Aim of the task
Please repeat the data below exactly, with the pictures removed.

Entries taken from a collection
=== Begin Enclosure ===
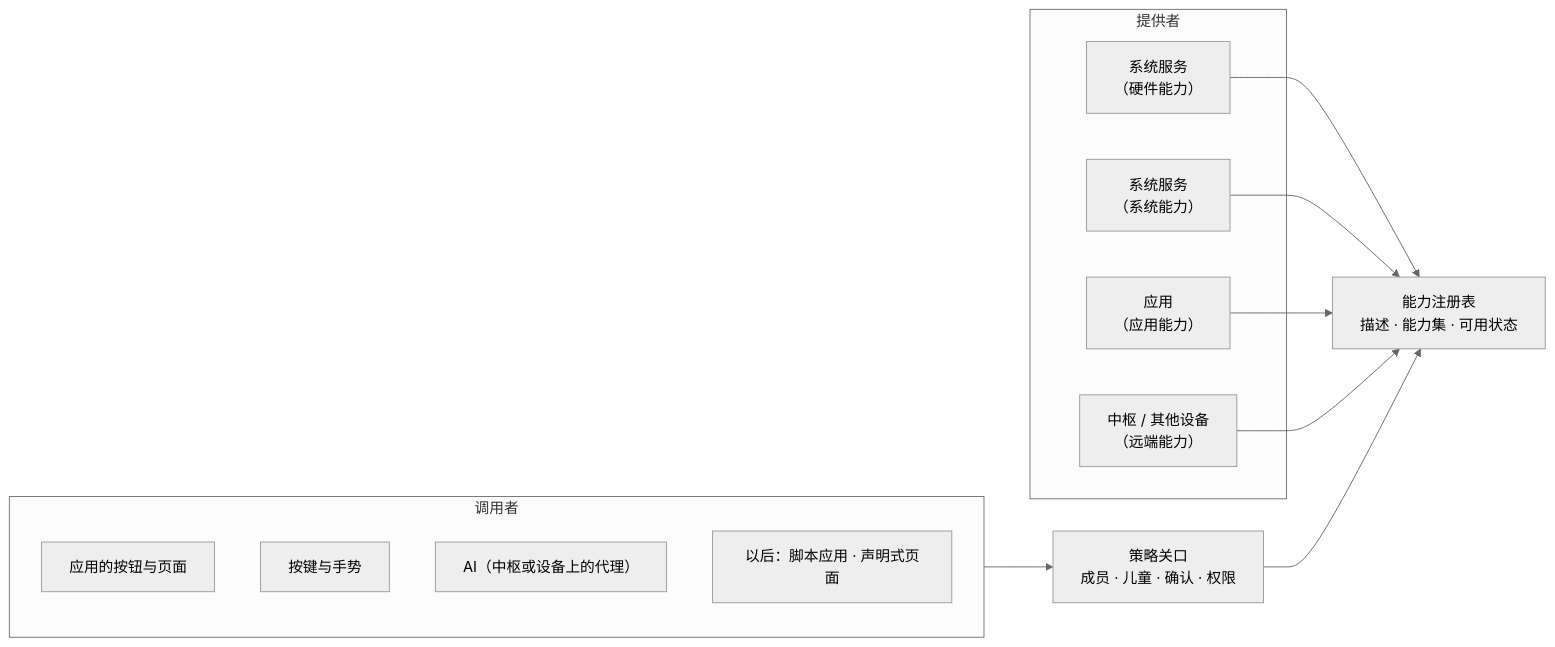
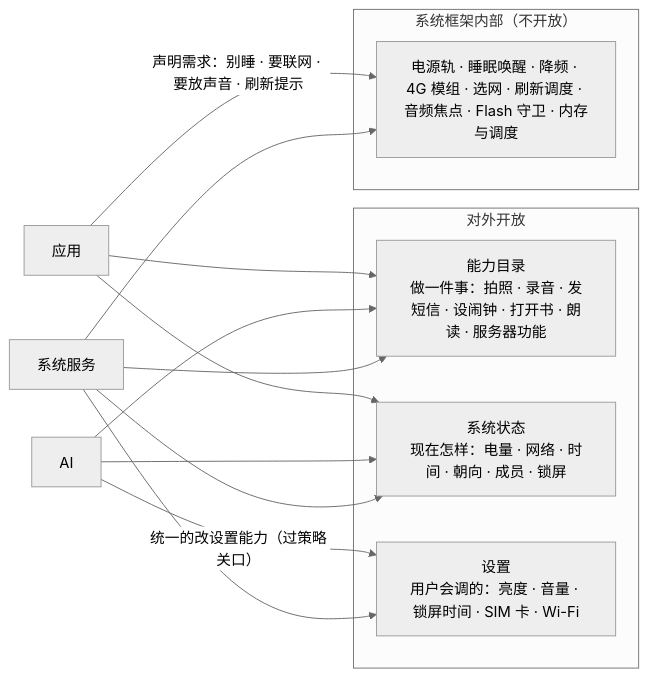
The second of 5 diagrams in docs/system/system-architecture.md (Gidean-zcx/ink), drawn with Mermaid (neutral theme) before and after one commit. The commit also changed other lines of this file and 3 other files, not shown here.

First line of the commit message:
docs: architecture v0.2.1, four kinds instead of capabilities for everything

````diff
--- a/docs/system/system-architecture.md
+++ b/docs/system/system-architecture.md
@@ -186,22 +145,21 @@
 ```mermaid
 flowchart LR
-  subgraph P["提供者"]
-    HW["系统服务<br/>（硬件能力）"]
-    SV["系统服务<br/>（系统能力）"]
-    AP["应用<br/>（应用能力）"]
-    RM["中枢 / 其他设备<br/>（远端能力）"]
+  subgraph OPEN["对外开放"]
+    CAP["能力目录<br/>做一件事：拍照 · 录音 · 发短信 · 设闹钟 · 打开书 · 朗读 · 服务器功能"]
+    ST["系统状态<br/>现在怎样：电量 · 网络 · 时间 · 朝向 · 成员 · 锁屏"]
+    SET["设置<br/>用户会调的：亮度 · 音量 · 锁屏时间 · SIM 卡 · Wi-Fi"]
   end
-  REG["能力注册表<br/>描述 · 能力集 · 可用状态"]
-  GATE["策略关口<br/>成员 · 儿童 · 确认 · 权限"]
-  subgraph C["调用者"]
-    UI["应用的按钮与页面"]
-    KEY["按键与手势"]
-    AI["AI（中枢或设备上的代理）"]
-    SCR["以后：脚本应用 · 声明式页面"]
+  subgraph INNER["系统框架内部（不开放）"]
+    MECH["电源轨 · 睡眠唤醒 · 降频 · 4G 模组 · 选网 · 刷新调度 · 音频焦点 · Flash 守卫 · 内存与调度"]
   end
-  HW --> REG
-  SV --> REG
-  AP --> REG
-  RM --> REG
-  C --> GATE --> REG
+  APPS["应用"] --> CAP
+  APPS --> ST
+  APPS -- "声明需求：别睡 · 要联网 · 要放声音 · 刷新提示" --> MECH
+  AIX["AI"] --> CAP
+  AIX --> ST
+  AIX -- "统一的改设置能力（过策略关口）" --> SET
+  SVC["系统服务"] --> CAP
+  SVC --> ST
+  SVC --> SET
+  SVC --> MECH
 ```
````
=== End Enclosure ===
Problem solution
The second of 5 diagrams in docs/system/system-architecture.md (Gidean-zcx/ink), drawn with Mermaid (neutral theme) before and after one commit. The commit also changed other lines of this file and 3 other files, not shown here.

First line of the commit message:
docs: architecture v0.2.1, four kinds instead of capabilities for everything

````diff
--- a/docs/system/system-architecture.md
+++ b/docs/system/system-architecture.md
@@ -186,22 +145,21 @@
 ```mermaid
 flowchart LR
-  subgraph P["提供者"]
-    HW["系统服务<br/>（硬件能力）"]
-    SV["系统服务<br/>（系统能力）"]
-    AP["应用<br/>（应用能力）"]
-    RM["中枢 / 其他设备<br/>（远端能力）"]
+  subgraph OPEN["对外开放"]
+    CAP["能力目录<br/>做一件事：拍照 · 录音 · 发短信 · 设闹钟 · 打开书 · 朗读 · 服务器功能"]
+    ST["系统状态<br/>现在怎样：电量 · 网络 · 时间 · 朝向 · 成员 · 锁屏"]
+    SET["设置<br/>用户会调的：亮度 · 音量 · 锁屏时间 · SIM 卡 · Wi-Fi"]
   end
-  REG["能力注册表<br/>描述 · 能力集 · 可用状态"]
-  GATE["策略关口<br/>成员 · 儿童 · 确认 · 权限"]
-  subgraph C["调用者"]
-    UI["应用的按钮与页面"]
-    KEY["按键与手势"]
-    AI["AI（中枢或设备上的代理）"]
-    SCR["以后：脚本应用 · 声明式页面"]
+  subgraph INNER["系统框架内部（不开放）"]
+    MECH["电源轨 · 睡眠唤醒 · 降频 · 4G 模组 · 选网 · 刷新调度 · 音频焦点 · Flash 守卫 · 内存与调度"]
   end
-  HW --> REG
-  SV --> REG
-  AP --> REG
-  RM --> REG
-  C --> GATE --> REG
+  APPS["应用"] --> CAP
+  APPS --> ST
+  APPS -- "声明需求：别睡 · 要联网 · 要放声音 · 刷新提示" --> MECH
+  AIX["AI"] --> CAP
+  AIX --> ST
+  AIX -- "统一的改设置能力（过策略关口）" --> SET
+  SVC["系统服务"] --> CAP
+  SVC --> ST
+  SVC --> SET
+  SVC --> MECH
 ```
````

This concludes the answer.